Aim of the task
Each of the entries below needs to be given again exactly.

Before-and-after change data:
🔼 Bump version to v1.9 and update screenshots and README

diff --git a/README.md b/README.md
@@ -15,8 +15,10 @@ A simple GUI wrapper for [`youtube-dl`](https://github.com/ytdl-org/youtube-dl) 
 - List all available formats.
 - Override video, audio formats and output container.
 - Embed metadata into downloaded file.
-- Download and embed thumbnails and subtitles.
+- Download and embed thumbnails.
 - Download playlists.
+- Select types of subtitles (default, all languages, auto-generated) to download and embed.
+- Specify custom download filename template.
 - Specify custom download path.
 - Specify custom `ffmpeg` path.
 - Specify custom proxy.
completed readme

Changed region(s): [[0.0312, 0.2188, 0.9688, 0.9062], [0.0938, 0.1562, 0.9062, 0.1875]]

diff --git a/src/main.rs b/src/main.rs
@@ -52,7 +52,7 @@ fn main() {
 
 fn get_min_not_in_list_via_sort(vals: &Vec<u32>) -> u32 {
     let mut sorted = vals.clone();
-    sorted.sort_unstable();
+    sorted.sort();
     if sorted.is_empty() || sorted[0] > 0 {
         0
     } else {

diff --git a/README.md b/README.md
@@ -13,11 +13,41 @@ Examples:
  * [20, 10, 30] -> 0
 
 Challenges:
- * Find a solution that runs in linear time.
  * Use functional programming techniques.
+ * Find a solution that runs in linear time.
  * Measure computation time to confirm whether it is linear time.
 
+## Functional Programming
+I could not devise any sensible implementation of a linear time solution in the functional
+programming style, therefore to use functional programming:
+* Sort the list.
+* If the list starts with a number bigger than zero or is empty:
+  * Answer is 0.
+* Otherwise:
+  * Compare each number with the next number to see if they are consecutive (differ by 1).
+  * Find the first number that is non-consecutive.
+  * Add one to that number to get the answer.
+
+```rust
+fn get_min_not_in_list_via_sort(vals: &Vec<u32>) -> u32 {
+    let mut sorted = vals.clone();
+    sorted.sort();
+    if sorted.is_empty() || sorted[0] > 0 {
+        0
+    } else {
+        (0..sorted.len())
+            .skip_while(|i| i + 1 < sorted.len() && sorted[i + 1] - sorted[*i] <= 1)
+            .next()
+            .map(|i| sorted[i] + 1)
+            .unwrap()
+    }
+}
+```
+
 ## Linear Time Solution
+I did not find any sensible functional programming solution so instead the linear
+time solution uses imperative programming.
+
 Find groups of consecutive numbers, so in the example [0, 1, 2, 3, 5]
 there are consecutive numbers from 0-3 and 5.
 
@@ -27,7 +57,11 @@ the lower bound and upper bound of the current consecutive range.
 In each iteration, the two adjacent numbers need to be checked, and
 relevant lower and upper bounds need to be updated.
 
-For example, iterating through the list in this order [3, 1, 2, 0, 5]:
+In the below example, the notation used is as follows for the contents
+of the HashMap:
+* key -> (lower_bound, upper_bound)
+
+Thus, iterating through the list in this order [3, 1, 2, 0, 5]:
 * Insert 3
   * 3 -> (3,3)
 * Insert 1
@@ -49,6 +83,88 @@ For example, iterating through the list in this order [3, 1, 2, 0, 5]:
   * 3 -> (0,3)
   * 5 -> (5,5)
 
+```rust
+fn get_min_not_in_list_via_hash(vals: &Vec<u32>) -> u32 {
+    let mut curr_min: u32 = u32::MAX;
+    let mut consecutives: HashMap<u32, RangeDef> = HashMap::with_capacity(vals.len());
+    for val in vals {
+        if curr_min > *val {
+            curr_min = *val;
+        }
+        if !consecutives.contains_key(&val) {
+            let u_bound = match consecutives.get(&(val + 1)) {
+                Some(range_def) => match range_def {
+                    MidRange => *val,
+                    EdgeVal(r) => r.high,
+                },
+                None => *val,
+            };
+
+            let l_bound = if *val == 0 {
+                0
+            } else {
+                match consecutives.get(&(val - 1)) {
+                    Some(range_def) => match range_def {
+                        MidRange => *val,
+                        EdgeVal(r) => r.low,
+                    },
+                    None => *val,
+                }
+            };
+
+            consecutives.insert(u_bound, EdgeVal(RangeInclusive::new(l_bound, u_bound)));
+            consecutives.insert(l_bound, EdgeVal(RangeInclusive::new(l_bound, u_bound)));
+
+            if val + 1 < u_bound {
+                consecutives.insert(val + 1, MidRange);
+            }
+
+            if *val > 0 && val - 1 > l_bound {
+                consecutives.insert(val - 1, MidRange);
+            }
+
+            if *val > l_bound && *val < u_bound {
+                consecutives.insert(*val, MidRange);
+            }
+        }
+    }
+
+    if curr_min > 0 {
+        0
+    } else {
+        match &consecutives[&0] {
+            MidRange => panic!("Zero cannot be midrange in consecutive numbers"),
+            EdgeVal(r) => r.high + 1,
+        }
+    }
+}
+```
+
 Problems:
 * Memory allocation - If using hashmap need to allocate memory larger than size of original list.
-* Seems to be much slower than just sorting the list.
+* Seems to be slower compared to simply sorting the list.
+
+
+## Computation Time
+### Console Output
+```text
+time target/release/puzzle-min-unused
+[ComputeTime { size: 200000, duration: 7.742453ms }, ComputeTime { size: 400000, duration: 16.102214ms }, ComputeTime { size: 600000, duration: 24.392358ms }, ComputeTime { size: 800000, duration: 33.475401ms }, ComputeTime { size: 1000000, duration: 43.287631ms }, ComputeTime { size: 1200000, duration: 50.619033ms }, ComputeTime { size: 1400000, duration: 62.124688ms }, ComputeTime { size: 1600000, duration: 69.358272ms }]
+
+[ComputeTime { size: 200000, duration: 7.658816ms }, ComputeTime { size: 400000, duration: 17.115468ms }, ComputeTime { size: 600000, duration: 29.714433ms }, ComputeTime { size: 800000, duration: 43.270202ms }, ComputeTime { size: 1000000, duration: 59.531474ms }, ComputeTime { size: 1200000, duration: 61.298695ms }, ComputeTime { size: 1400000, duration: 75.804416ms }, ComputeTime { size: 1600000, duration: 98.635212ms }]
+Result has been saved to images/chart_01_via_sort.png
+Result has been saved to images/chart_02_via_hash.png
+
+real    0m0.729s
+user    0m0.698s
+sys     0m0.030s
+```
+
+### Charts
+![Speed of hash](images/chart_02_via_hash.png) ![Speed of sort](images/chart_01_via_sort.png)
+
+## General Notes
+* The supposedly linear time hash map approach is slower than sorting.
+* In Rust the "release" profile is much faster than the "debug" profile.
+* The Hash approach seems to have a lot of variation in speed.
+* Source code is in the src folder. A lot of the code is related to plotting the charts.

The completed task
🔼 Bump version to v1.9 and update screenshots and README

diff --git a/README.md b/README.md
@@ -15,8 +15,10 @@ A simple GUI wrapper for [`youtube-dl`](https://github.com/ytdl-org/youtube-dl) 
 - List all available formats.
 - Override video, audio formats and output container.
 - Embed metadata into downloaded file.
-- Download and embed thumbnails and subtitles.
+- Download and embed thumbnails.
 - Download playlists.
+- Select types of subtitles (default, all languages, auto-generated) to download and embed.
+- Specify custom download filename template.
 - Specify custom download path.
 - Specify custom `ffmpeg` path.
 - Specify custom proxy.
completed readme

Changed region(s): [[0.0312, 0.2188, 0.9688, 0.9062], [0.0938, 0.1562, 0.9062, 0.1875]]

diff --git a/src/main.rs b/src/main.rs
@@ -52,7 +52,7 @@ fn main() {
 
 fn get_min_not_in_list_via_sort(vals: &Vec<u32>) -> u32 {
     let mut sorted = vals.clone();
-    sorted.sort_unstable();
+    sorted.sort();
     if sorted.is_empty() || sorted[0] > 0 {
         0
     } else {

diff --git a/README.md b/README.md
@@ -13,11 +13,41 @@ Examples:
  * [20, 10, 30] -> 0
 
 Challenges:
- * Find a solution that runs in linear time.
  * Use functional programming techniques.
+ * Find a solution that runs in linear time.
  * Measure computation time to confirm whether it is linear time.
 
+## Functional Programming
+I could not devise any sensible implementation of a linear time solution in the functional
+programming style, therefore to use functional programming:
+* Sort the list.
+* If the list starts with a number bigger than zero or is empty:
+  * Answer is 0.
+* Otherwise:
+  * Compare each number with the next number to see if they are consecutive (differ by 1).
+  * Find the first number that is non-consecutive.
+  * Add one to that number to get the answer.
+
+```rust
+fn get_min_not_in_list_via_sort(vals: &Vec<u32>) -> u32 {
+    let mut sorted = vals.clone();
+    sorted.sort();
+    if sorted.is_empty() || sorted[0] > 0 {
+        0
+    } else {
+        (0..sorted.len())
+            .skip_while(|i| i + 1 < sorted.len() && sorted[i + 1] - sorted[*i] <= 1)
+            .next()
+            .map(|i| sorted[i] + 1)
+            .unwrap()
+    }
+}
+```
+
 ## Linear Time Solution
+I did not find any sensible functional programming solution so instead the linear
+time solution uses imperative programming.
+
 Find groups of consecutive numbers, so in the example [0, 1, 2, 3, 5]
 there are consecutive numbers from 0-3 and 5.
 
@@ -27,7 +57,11 @@ the lower bound and upper bound of the current consecutive range.
 In each iteration, the two adjacent numbers need to be checked, and
 relevant lower and upper bounds need to be updated.
 
-For example, iterating through the list in this order [3, 1, 2, 0, 5]:
+In the below example, the notation used is as follows for the contents
+of the HashMap:
+* key -> (lower_bound, upper_bound)
+
+Thus, iterating through the list in this order [3, 1, 2, 0, 5]:
 * Insert 3
   * 3 -> (3,3)
 * Insert 1
@@ -49,6 +83,88 @@ For example, iterating through the list in this order [3, 1, 2, 0, 5]:
   * 3 -> (0,3)
   * 5 -> (5,5)
 
+```rust
+fn get_min_not_in_list_via_hash(vals: &Vec<u32>) -> u32 {
+    let mut curr_min: u32 = u32::MAX;
+    let mut consecutives: HashMap<u32, RangeDef> = HashMap::with_capacity(vals.len());
+    for val in vals {
+        if curr_min > *val {
+            curr_min = *val;
+        }
+        if !consecutives.contains_key(&val) {
+            let u_bound = match consecutives.get(&(val + 1)) {
+                Some(range_def) => match range_def {
+                    MidRange => *val,
+                    EdgeVal(r) => r.high,
+                },
+                None => *val,
+            };
+
+            let l_bound = if *val == 0 {
+                0
+            } else {
+                match consecutives.get(&(val - 1)) {
+                    Some(range_def) => match range_def {
+                        MidRange => *val,
+                        EdgeVal(r) => r.low,
+                    },
+                    None => *val,
+                }
+            };
+
+            consecutives.insert(u_bound, EdgeVal(RangeInclusive::new(l_bound, u_bound)));
+            consecutives.insert(l_bound, EdgeVal(RangeInclusive::new(l_bound, u_bound)));
+
+            if val + 1 < u_bound {
+                consecutives.insert(val + 1, MidRange);
+            }
+
+            if *val > 0 && val - 1 > l_bound {
+                consecutives.insert(val - 1, MidRange);
+            }
+
+            if *val > l_bound && *val < u_bound {
+                consecutives.insert(*val, MidRange);
+            }
+        }
+    }
+
+    if curr_min > 0 {
+        0
+    } else {
+        match &consecutives[&0] {
+            MidRange => panic!("Zero cannot be midrange in consecutive numbers"),
+            EdgeVal(r) => r.high + 1,
+        }
+    }
+}
+```
+
 Problems:
 * Memory allocation - If using hashmap need to allocate memory larger than size of original list.
-* Seems to be much slower than just sorting the list.
+* Seems to be slower compared to simply sorting the list.
+
+
+## Computation Time
+### Console Output
+```text
+time target/release/puzzle-min-unused
+[ComputeTime { size: 200000, duration: 7.742453ms }, ComputeTime { size: 400000, duration: 16.102214ms }, ComputeTime { size: 600000, duration: 24.392358ms }, ComputeTime { size: 800000, duration: 33.475401ms }, ComputeTime { size: 1000000, duration: 43.287631ms }, ComputeTime { size: 1200000, duration: 50.619033ms }, ComputeTime { size: 1400000, duration: 62.124688ms }, ComputeTime { size: 1600000, duration: 69.358272ms }]
+
+[ComputeTime { size: 200000, duration: 7.658816ms }, ComputeTime { size: 400000, duration: 17.115468ms }, ComputeTime { size: 600000, duration: 29.714433ms }, ComputeTime { size: 800000, duration: 43.270202ms }, ComputeTime { size: 1000000, duration: 59.531474ms }, ComputeTime { size: 1200000, duration: 61.298695ms }, ComputeTime { size: 1400000, duration: 75.804416ms }, ComputeTime { size: 1600000, duration: 98.635212ms }]
+Result has been saved to images/chart_01_via_sort.png
+Result has been saved to images/chart_02_via_hash.png
+
+real    0m0.729s
+user    0m0.698s
+sys     0m0.030s
+```
+
+### Charts
+![Speed of hash](images/chart_02_via_hash.png) ![Speed of sort](images/chart_01_via_sort.png)
+
+## General Notes
+* The supposedly linear time hash map approach is slower than sorting.
+* In Rust the "release" profile is much faster than the "debug" profile.
+* The Hash approach seems to have a lot of variation in speed.
+* Source code is in the src folder. A lot of the code is related to plotting the charts.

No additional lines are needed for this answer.